A Freakonomics podcast reports on the 1971 Stanford Prison Experiment, in which consenting adults were temporarily deprived of their social structure. They were imprisoned in a fake prison as inmates or guards, with such vicious and inhumane results that a two-week experiment had to be canceled after six days. The findings remind me of the prison abuse at Abu Ghraib.
But here is where it gets interesting. The podcast goes on to compare that prison study from 40 years ago to Sleep No More, a play currently running in New York City. After voluntarily parting with their wallets, purses and cell phones and promising to wear masks and not talk, theatergoers mingle among mute actors and elaborate props on six floors of a former warehouse. This is the DIY present-day experiment in social behavior.
There are many examples of removing of people from their usual and customary surroundings, both in fiction and real life. Violent examples include William Golding’s Lord of the Flies, and the lynch mob. These are the most dramatic social paradigm shifts. They are potent snapshots in a continuum of rudimentary social structure that – like a magnifying glass in sunlight – can motivate a mob to consider murder.

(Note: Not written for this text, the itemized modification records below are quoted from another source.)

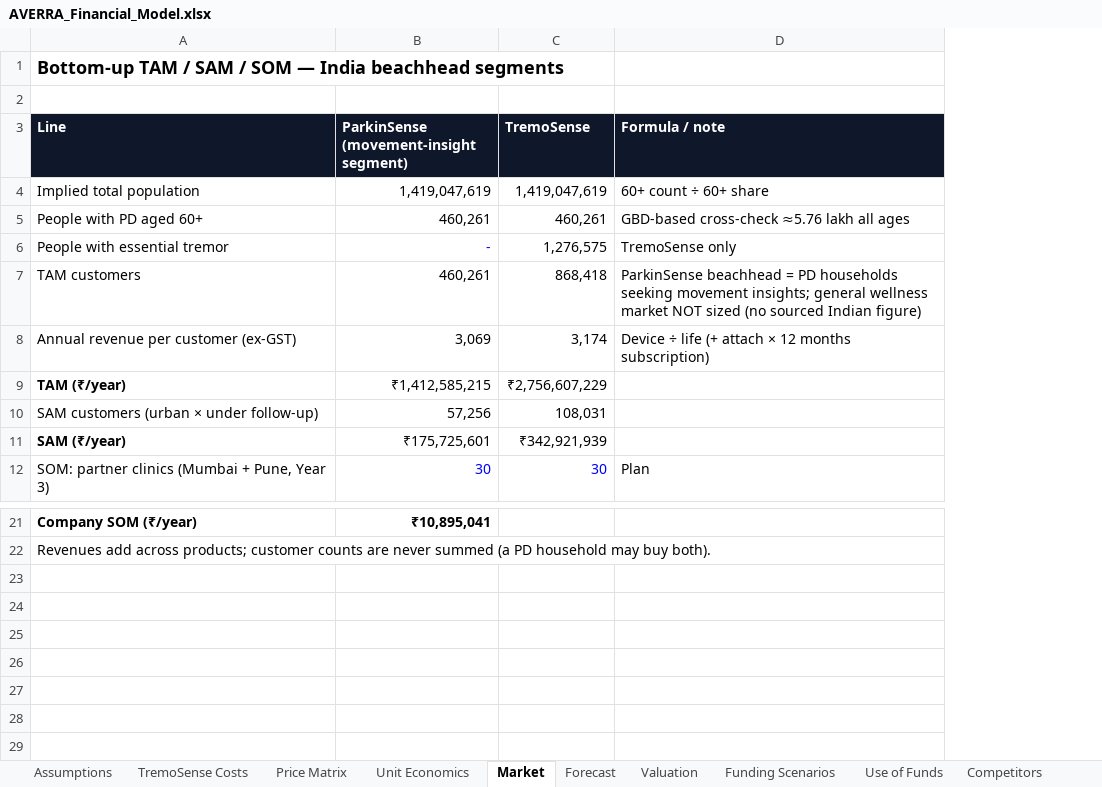
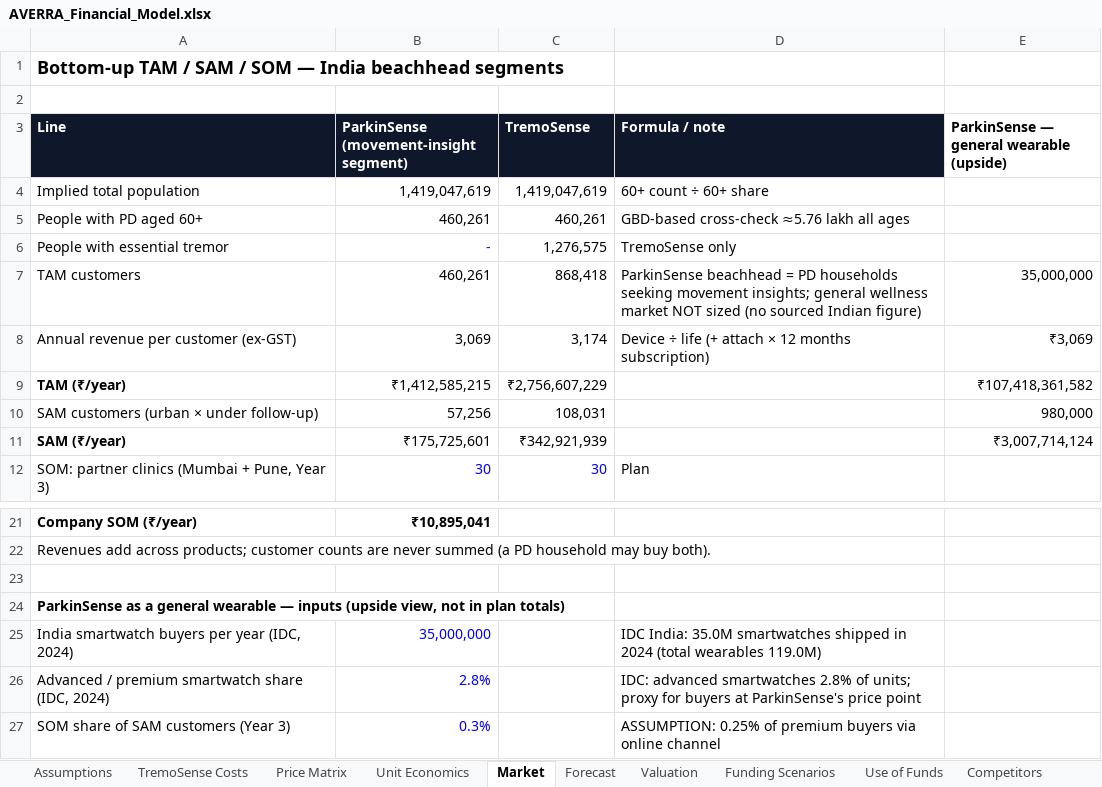
Before and after one commit to sudo-pranshu/AVERRA, an Excel workbook: model/AVERRA_Financial_Model.xlsx, sheet Market, drawn as a sheet; only a part is shown, gaps mark what is left out; values as stored, in another font and other column widths than the file's, no borders; the diff names each change by its address in the sheet, - before the commit and + after, or states it on an @@ line.

```diff
--- a/model/AVERRA_Financial_Model.xlsx (sheet Market)
+++ b/model/AVERRA_Financial_Model.xlsx (sheet Market)
+column E, rows 3-11: ParkinSense — general wearable (upside) |  |  |  | 35,000,000 | ₹3,069 | ₹107,418,361,582 | 980,000 | ₹3,007,714,124
+row 23: (empty)
+row 24: ParkinSense as a general wearable — inputs (upside view, not in plan totals)
+row 25: India smartwatch buyers per year (IDC, 2024) | 35,000,000 |  | IDC India: 35.0M smartwatches shipped in 2024 (total wearables 119.0M)
+row 26: Advanced / premium smartwatch share (IDC, 2024) | 2.8% |  | IDC: advanced smartwatches 2.8% of units; proxy for buyers at ParkinSense's price point
+row 27: SOM share of SAM customers (Year 3) | 0.3% |  | ASSUMPTION: 0.25% of premium buyers via online channel
```
Also changed, not shown: 10 other files.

We practice less violent context removal on an individual basis all the time. Besides attending Sleep No More in the warehouse, we do such things as experiencing abstract art, science fiction, and exotic travel.
The behavior of humans who are the most social of mammals is largely dependent on context. Profound change in social context is what motivational trainers call “breaking the mold”. I will give an example: Psychological studies demonstrate that people are far less persuaded to quit smoking after reading warning labels than they are when severe smoking restrictions make them feel like social pariahs.
When you break the mold by going outside your familiar social environment, or re-cast your identity even temporarily by wearing a mask or Halloween costume, you often make startling revelations and discover a different person.